GOAL OF THE EXERCISE:
Which lines of the data below hold "Close"? Copy each of them.

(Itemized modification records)
--*--

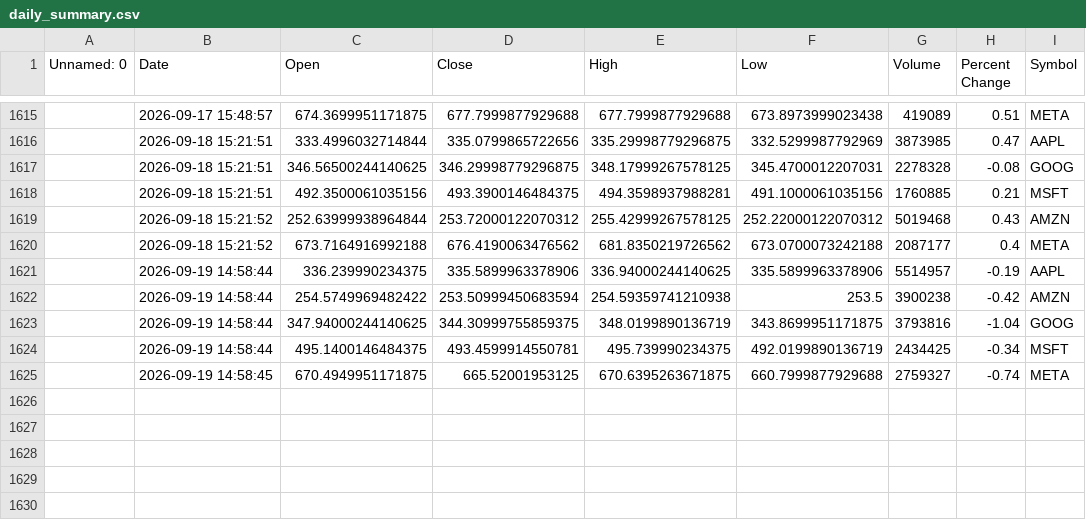
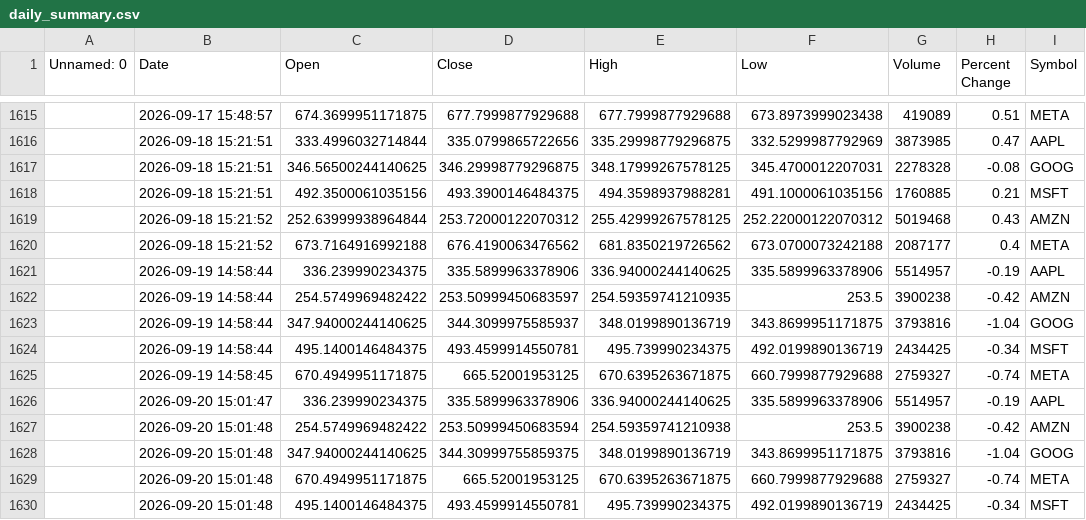
Before and after one commit to khshiptl/daily-market-insights, a CSV file: data/daily_summary.csv, drawn as a sheet; only a part is shown, gaps mark what is left out; the diff names each change by its address in the sheet, - before the commit and + after, or states it on an @@ line.

```diff
--- a/data/daily_summary.csv
+++ b/data/daily_summary.csv
-D1622 (Close): 253.50999450683594
+D1622 (Close): 253.50999450683597
-E1622 (High): 254.59359741210938
+E1622 (High): 254.59359741210935
-D1623 (Close): 344.30999755859375
+D1623 (Close): 344.3099975585937
+row 1626:  | 2026-09-20 15:01:47 | 336.239990234375 | 335.5899963378906 | 336.94000244140625 | 335.5899963378906 | 5514957 | -0.19 | AAPL
+row 1627:  | 2026-09-20 15:01:48 | 254.5749969482422 | 253.50999450683594 | 254.59359741210938 | 253.5 | 3900238 | -0.42 | AMZN
+row 1628:  | 2026-09-20 15:01:48 | 347.94000244140625 | 344.30999755859375 | 348.0199890136719 | 343.8699951171875 | 3793816 | -1.04 | GOOG
+row 1629:  | 2026-09-20 15:01:48 | 670.4949951171875 | 665.52001953125 | 670.6395263671875 | 660.7999877929688 | 2759327 | -0.74 | META
+row 1630:  | 2026-09-20 15:01:48 | 495.1400146484375 | 493.4599914550781 | 495.739990234375 | 492.0199890136719 | 2434425 | -0.34 | MSFT
```
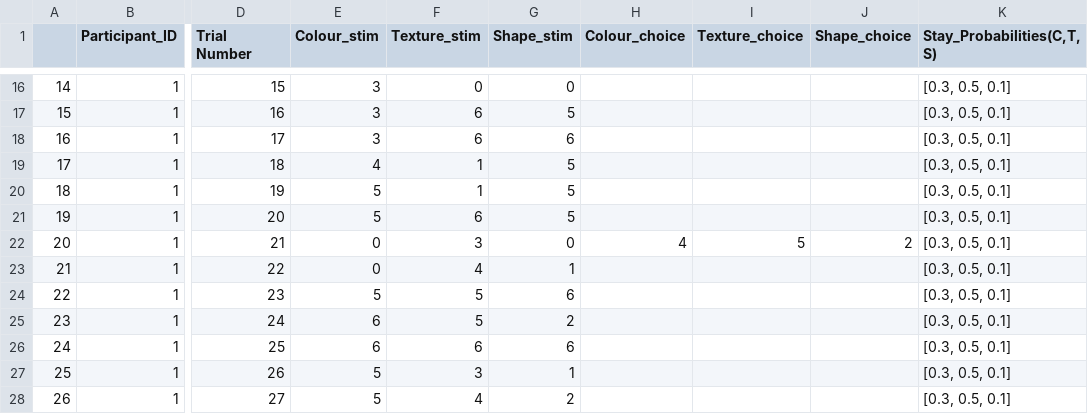
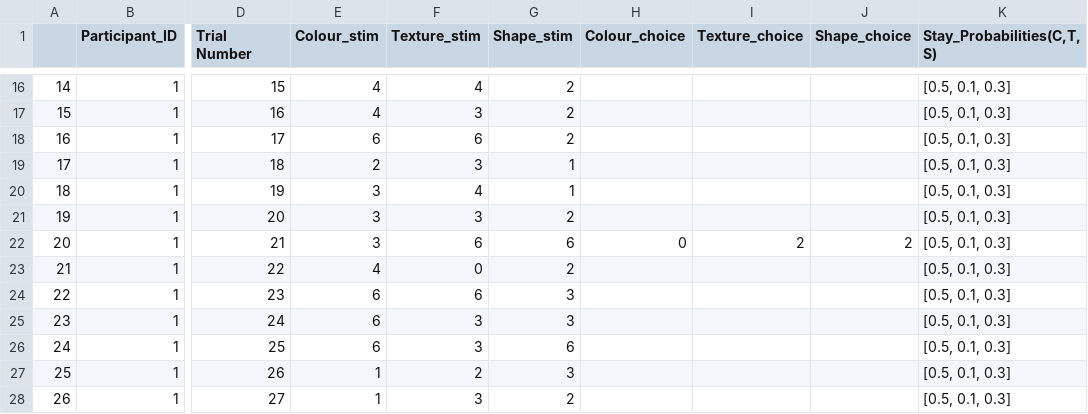
Before and after one commit to Christumas/Cognitive_Models_Temporal_Changes, a CSV file: Graph_Matrices_Generation/sample_designfile.csv, drawn as a sheet; only a part is shown, gaps mark what is left out; the diff covers the shown part only; the diff names each change by its address in the sheet, - before the commit and + after, or states it on an @@ line.

```diff
--- a/Graph_Matrices_Generation/sample_designfile.csv
+++ b/Graph_Matrices_Generation/sample_designfile.csv
-E16:E17 (Colour_stim): 3
+E16:E17 (Colour_stim): 4
-F16 (Texture_stim): 0
+F16 (Texture_stim): 4
-G16 (Shape_stim): 0
+G16 (Shape_stim): 2
-K16:K28 (Stay_Probabilities(C,T,S)): [0.3, 0.5, 0.1]
+K16:K28 (Stay_Probabilities(C,T,S)): [0.5, 0.1, 0.3]
-F17 (Texture_stim): 6
+F17 (Texture_stim): 3
-G17 (Shape_stim): 5
+G17 (Shape_stim): 2
-E18 (Colour_stim): 3
+E18 (Colour_stim): 6
-G18 (Shape_stim): 6
+G18 (Shape_stim): 2
-E19 (Colour_stim): 4
+E19 (Colour_stim): 2
-F19 (Texture_stim): 1
+F19 (Texture_stim): 3
-G19:G20 (Shape_stim): 5
+G19:G20 (Shape_stim): 1
-E20:E21 (Colour_stim): 5
+E20:E21 (Colour_stim): 3
-F20 (Texture_stim): 1
+F20 (Texture_stim): 4
-F21 (Texture_stim): 6
+F21 (Texture_stim): 3
-G21 (Shape_stim): 5
+G21 (Shape_stim): 2
-E22 (Colour_stim): 0
+E22 (Colour_stim): 3
-F22 (Texture_stim): 3
+F22 (Texture_stim): 6
-G22 (Shape_stim): 0
+G22 (Shape_stim): 6
-H22 (Colour_choice): 4
+H22 (Colour_choice): 0
-I22 (Texture_choice): 5
+I22 (Texture_choice): 2
-E23 (Colour_stim): 0
+E23 (Colour_stim): 4
-F23 (Texture_stim): 4
+F23 (Texture_stim): 0
-G23 (Shape_stim): 1
+G23 (Shape_stim): 2
-E24 (Colour_stim): 5
+E24 (Colour_stim): 6
-F24 (Texture_stim): 5
+F24 (Texture_stim): 6
-G24 (Shape_stim): 6
+G24 (Shape_stim): 3
-F25 (Texture_stim): 5
+F25 (Texture_stim): 3
-G25 (Shape_stim): 2
+G25 (Shape_stim): 3
-F26 (Texture_stim): 6
+F26 (Texture_stim): 3
-E27:E28 (Colour_stim): 5
+E27:E28 (Colour_stim): 1
-F27 (Texture_stim): 3
+F27 (Texture_stim): 2
-G27 (Shape_stim): 1
+G27 (Shape_stim): 3
-F28 (Texture_stim): 4
+F28 (Texture_stim): 3
```
Also changed, not shown: 101 edited cells elsewhere in this file, 3 other files.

--*--

ANSWER SPACE:
-D1622 (Close): 253.50999450683594
+D1622 (Close): 253.50999450683597
-D1623 (Close): 344.30999755859375
+D1623 (Close): 344.3099975585937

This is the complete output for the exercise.